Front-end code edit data
▼▼▼

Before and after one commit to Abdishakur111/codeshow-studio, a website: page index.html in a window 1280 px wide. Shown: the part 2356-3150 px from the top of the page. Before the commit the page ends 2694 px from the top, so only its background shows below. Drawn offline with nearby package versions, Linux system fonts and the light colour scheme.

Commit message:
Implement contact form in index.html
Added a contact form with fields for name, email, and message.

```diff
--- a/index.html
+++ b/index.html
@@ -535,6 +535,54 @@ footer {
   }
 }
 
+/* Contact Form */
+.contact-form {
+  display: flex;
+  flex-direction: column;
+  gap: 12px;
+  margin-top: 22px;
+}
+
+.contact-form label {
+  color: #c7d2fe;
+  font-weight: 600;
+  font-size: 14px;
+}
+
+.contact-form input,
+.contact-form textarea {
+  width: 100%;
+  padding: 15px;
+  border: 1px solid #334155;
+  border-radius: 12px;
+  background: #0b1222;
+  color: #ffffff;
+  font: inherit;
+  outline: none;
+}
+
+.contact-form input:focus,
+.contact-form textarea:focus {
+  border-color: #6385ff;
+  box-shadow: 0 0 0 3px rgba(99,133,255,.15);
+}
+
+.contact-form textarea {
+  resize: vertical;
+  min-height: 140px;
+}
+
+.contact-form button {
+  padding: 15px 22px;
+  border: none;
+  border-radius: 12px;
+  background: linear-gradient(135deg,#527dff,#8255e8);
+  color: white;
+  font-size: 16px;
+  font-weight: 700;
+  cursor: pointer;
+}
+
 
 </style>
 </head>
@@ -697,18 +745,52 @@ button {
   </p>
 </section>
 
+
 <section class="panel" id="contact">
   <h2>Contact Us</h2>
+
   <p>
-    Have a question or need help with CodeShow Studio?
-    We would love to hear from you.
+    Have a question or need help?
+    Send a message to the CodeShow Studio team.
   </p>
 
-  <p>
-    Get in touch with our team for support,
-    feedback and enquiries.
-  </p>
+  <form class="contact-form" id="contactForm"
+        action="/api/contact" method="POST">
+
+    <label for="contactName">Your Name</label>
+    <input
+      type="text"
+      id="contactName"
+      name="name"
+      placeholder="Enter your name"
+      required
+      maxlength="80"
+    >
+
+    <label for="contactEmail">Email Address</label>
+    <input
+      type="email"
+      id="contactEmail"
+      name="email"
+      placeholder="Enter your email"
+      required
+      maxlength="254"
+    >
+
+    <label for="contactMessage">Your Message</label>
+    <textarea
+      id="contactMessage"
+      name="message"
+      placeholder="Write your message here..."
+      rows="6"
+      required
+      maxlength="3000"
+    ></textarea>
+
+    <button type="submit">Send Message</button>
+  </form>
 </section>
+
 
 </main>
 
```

▲▲▲

▶ _YOUR TASK_: Please return all of the entries shown above, exactly as they stand.

▶ _EXERCISE RESULT_:
Before and after one commit to Abdishakur111/codeshow-studio, a website: page index.html in a window 1280 px wide. Shown: the part 2356-3150 px from the top of the page. Before the commit the page ends 2694 px from the top, so only its background shows below. Drawn offline with nearby package versions, Linux system fonts and the light colour scheme.

Commit message:
Implement contact form in index.html
Added a contact form with fields for name, email, and message.

```diff
--- a/index.html
+++ b/index.html
@@ -535,6 +535,54 @@ footer {
   }
 }
 
+/* Contact Form */
+.contact-form {
+  display: flex;
+  flex-direction: column;
+  gap: 12px;
+  margin-top: 22px;
+}
+
+.contact-form label {
+  color: #c7d2fe;
+  font-weight: 600;
+  font-size: 14px;
+}
+
+.contact-form input,
+.contact-form textarea {
+  width: 100%;
+  padding: 15px;
+  border: 1px solid #334155;
+  border-radius: 12px;
+  background: #0b1222;
+  color: #ffffff;
+  font: inherit;
+  outline: none;
+}
+
+.contact-form input:focus,
+.contact-form textarea:focus {
+  border-color: #6385ff;
+  box-shadow: 0 0 0 3px rgba(99,133,255,.15);
+}
+
+.contact-form textarea {
+  resize: vertical;
+  min-height: 140px;
+}
+
+.contact-form button {
+  padding: 15px 22px;
+  border: none;
+  border-radius: 12px;
+  background: linear-gradient(135deg,#527dff,#8255e8);
+  color: white;
+  font-size: 16px;
+  font-weight: 700;
+  cursor: pointer;
+}
+
 
 </style>
 </head>
@@ -697,18 +745,52 @@ button {
   </p>
 </section>
 
+
 <section class="panel" id="contact">
   <h2>Contact Us</h2>
+
   <p>
-    Have a question or need help with CodeShow Studio?
-    We would love to hear from you.
+    Have a question or need help?
+    Send a message to the CodeShow Studio team.
   </p>
 
-  <p>
-    Get in touch with our team for support,
-    feedback and enquiries.
-  </p>
+  <form class="contact-form" id="contactForm"
+        action="/api/contact" method="POST">
+
+    <label for="contactName">Your Name</label>
+    <input
+      type="text"
+      id="contactName"
+      name="name"
+      placeholder="Enter your name"
+      required
+      maxlength="80"
+    >
+
+    <label for="contactEmail">Email Address</label>
+    <input
+      type="email"
+      id="contactEmail"
+      name="email"
+      placeholder="Enter your email"
+      required
+      maxlength="254"
+    >
+
+    <label for="contactMessage">Your Message</label>
+    <textarea
+      id="contactMessage"
+      name="message"
+      placeholder="Write your message here..."
+      rows="6"
+      required
+      maxlength="3000"
+    ></textarea>
+
+    <button type="submit">Send Message</button>
+  </form>
 </section>
+
 
 </main>
 
```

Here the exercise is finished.